Millions of dollars a year scammers take away for the benefit of those who seek love online.
New Zealand Police receive a steady stream of messages from people who have been deceived by the “person” they met online, through a dating website or dating app.
Those who conduct romantic scams are experts in what they do and will seem genuine, caring and believable. Unfortunately, they are present on most dating platforms.
We know that events are repeated in all messages when a scammer usually transfers a conversation from a reputable dating site to WhatsApp and quickly confesses his love and admiration for the victim before revealing that they are a wealthy businessman or military officer based abroad. Once trust has been won, they ask for financial help from the target.
The method of requesting payment depends on the qualifications of the victim.
If the victim can open a cryptocurrency account, then buying and sending cryptocurrencies prefer the method of transfer.
However, sending cash or making an offshore bank transfer through a money sender, transferring funds to someone else’s bank account that is fraudulent, or transferring money to a cryptocurrency money laundering trader are other possible ways a fraudster will ask for a victim provide them with funds.
Our investigations show that those who commit these romantic scams are mostly offshore.
Usually it is organized criminal networks that deceive several victims at once.
To keep their story on track to multiple people, they use the same profile. Police often see that the same photo is used over and over again, with a different common name, twisting a similar story about their fraud.
We have repeatedly seen the same stolen image used in fake New Zealand driver’s licenses, for example, attached.
We advise everyone to be careful with any approaches online where something may seem wrong.
Some red flags you should know:
– People who always justify why they can’t meet you in person or even by video call.
– Those who are often in hard-to-reach places (for example, working on oil rigs, in the army, working abroad).
– People who always seem to have crying stories (such as a child or family member getting sick), and there is always a degree of urgency.
We advise those who are looking for love online to be attentive to who you are talking to:
– Be careful what you publish and publish online.

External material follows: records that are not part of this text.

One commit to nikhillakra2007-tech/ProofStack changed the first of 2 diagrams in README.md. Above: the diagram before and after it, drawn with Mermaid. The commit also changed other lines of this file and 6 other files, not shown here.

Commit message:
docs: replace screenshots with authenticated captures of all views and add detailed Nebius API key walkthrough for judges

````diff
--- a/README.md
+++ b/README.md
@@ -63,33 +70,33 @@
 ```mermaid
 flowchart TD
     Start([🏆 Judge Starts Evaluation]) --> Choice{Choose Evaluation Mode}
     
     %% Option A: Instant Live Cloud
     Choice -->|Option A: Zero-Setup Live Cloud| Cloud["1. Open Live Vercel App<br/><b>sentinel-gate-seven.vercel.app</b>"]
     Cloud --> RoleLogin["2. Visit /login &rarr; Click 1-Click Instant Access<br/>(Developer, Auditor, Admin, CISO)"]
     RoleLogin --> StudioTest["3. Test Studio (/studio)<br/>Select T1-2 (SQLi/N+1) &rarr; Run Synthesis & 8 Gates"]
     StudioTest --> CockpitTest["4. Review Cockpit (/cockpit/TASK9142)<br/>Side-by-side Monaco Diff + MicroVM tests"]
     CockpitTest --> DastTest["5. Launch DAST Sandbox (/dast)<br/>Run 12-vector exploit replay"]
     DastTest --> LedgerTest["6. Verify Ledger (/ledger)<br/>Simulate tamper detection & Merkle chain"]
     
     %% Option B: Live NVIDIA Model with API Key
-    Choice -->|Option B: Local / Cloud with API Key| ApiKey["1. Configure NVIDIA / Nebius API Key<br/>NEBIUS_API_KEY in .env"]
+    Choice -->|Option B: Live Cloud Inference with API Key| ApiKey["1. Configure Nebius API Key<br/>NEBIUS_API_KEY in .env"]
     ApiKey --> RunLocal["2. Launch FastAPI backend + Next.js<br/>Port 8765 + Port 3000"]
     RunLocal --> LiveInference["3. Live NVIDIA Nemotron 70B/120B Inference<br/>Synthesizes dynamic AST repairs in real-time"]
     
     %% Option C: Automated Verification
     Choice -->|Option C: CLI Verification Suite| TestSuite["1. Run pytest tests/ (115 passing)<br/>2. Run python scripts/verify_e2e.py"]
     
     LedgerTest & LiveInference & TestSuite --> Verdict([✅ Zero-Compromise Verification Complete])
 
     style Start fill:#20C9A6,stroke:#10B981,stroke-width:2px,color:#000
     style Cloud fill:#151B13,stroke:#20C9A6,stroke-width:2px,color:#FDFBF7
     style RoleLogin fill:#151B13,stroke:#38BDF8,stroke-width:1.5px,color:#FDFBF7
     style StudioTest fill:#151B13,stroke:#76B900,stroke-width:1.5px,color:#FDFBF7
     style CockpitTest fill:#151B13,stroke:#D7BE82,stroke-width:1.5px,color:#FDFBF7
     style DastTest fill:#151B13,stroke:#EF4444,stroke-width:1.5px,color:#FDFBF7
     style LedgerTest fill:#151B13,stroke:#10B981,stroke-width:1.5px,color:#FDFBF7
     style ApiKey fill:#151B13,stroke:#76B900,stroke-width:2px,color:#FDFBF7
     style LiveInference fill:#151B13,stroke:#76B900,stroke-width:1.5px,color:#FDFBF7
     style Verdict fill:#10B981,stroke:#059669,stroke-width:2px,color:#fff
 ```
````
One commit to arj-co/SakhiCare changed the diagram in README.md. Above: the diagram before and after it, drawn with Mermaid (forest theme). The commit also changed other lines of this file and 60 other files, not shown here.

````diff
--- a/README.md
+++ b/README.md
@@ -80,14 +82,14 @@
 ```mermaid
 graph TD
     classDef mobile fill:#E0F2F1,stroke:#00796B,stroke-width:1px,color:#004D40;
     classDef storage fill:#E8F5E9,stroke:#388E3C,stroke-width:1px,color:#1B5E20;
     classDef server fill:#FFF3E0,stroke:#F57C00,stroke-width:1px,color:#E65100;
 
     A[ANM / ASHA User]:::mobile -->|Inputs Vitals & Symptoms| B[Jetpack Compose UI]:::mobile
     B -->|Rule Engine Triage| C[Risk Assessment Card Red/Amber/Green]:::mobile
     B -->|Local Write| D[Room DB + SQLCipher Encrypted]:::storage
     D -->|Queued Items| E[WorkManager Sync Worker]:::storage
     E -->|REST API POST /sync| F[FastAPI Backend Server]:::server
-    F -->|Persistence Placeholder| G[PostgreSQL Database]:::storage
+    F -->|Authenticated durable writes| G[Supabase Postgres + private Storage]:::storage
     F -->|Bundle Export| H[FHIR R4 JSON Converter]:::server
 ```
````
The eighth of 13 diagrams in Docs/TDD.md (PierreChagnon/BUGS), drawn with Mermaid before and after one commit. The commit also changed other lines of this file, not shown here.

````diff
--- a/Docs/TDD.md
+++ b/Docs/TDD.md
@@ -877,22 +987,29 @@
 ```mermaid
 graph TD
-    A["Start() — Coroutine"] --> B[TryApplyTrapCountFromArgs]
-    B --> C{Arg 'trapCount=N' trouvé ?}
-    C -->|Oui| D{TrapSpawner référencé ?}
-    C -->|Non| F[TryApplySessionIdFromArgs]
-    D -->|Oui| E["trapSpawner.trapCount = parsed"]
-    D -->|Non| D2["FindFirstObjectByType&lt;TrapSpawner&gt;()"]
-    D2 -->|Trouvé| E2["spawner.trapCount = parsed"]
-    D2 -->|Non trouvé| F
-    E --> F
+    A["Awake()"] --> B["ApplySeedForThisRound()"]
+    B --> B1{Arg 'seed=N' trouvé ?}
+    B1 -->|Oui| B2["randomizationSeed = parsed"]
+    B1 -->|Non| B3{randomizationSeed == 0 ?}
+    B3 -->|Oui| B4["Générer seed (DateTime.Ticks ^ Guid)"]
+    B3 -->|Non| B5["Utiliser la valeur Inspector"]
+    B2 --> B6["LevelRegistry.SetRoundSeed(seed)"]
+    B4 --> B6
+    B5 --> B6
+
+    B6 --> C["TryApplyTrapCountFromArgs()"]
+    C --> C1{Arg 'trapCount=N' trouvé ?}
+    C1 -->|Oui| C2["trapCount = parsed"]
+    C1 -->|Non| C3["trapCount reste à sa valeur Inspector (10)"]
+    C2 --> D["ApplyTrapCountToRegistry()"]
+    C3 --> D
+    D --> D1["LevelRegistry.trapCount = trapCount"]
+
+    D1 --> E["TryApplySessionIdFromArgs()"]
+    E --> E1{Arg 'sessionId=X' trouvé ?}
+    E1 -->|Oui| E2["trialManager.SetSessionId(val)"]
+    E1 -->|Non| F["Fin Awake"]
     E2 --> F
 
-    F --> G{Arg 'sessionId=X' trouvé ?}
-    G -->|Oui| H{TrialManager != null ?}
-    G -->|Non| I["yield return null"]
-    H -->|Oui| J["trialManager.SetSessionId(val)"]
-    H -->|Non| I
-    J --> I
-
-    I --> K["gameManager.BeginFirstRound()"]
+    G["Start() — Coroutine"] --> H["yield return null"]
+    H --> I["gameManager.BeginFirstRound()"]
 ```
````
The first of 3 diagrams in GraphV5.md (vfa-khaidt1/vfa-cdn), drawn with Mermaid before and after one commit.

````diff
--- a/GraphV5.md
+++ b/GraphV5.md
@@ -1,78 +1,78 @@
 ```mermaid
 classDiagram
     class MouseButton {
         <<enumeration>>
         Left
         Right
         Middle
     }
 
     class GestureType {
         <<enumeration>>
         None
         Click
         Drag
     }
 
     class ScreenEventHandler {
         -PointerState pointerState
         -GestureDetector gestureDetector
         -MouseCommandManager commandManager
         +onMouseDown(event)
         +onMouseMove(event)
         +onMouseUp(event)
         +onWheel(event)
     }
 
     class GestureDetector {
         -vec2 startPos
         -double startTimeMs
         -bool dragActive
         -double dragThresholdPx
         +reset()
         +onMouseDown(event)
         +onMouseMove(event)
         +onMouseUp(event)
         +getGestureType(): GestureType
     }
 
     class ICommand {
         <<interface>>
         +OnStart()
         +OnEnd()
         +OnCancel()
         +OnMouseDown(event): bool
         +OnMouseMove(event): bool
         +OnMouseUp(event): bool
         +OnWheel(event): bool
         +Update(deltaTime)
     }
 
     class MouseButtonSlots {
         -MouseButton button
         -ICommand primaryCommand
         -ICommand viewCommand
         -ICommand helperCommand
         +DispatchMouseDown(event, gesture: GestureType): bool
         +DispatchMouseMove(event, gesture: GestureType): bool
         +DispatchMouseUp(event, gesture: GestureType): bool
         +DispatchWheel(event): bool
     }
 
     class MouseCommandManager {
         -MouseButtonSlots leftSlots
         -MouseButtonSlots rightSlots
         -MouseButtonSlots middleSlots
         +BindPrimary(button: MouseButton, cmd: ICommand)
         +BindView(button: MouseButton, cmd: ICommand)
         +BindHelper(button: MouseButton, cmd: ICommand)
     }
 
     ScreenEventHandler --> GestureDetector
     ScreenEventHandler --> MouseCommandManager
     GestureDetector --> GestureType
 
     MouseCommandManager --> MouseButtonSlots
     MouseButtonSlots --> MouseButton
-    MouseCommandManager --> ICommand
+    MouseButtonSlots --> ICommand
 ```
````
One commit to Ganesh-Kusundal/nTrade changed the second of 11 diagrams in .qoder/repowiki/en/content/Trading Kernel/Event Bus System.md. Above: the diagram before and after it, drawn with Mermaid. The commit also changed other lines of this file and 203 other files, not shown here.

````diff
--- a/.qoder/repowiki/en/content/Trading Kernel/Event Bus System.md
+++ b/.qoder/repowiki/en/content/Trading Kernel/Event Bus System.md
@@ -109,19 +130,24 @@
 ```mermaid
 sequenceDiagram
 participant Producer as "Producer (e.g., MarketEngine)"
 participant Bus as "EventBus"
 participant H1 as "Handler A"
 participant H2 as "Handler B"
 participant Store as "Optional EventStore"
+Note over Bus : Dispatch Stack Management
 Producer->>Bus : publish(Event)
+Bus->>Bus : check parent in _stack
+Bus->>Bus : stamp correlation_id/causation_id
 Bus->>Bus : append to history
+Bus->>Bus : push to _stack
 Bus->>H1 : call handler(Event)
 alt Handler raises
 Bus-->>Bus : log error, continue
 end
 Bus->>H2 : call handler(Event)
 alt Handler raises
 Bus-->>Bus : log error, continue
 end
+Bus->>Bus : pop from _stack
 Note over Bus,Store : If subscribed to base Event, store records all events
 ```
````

Scammers can use details summarized on social media and dating sites to better understand and target you.
– Explore a person’s photo and profile using an Internet search to see if an image, name, or detail has been used elsewhere.
– Beware if a person seems too perfect or quickly asks you to leave a dating service or social networking site to chat directly.
– Beware if a person tries to isolate you from friends and family or requests inappropriate photos or financial information that could later be used for extortion.
If you believe you have been a victim of fraud, you can contact the police and report it to 105.
Visit consumerprotection.govt.nz/general-help/scamwatch/ for more information on how you can prevent yourself, family and friends from cheating.
Anna Thompson / New Zealand Police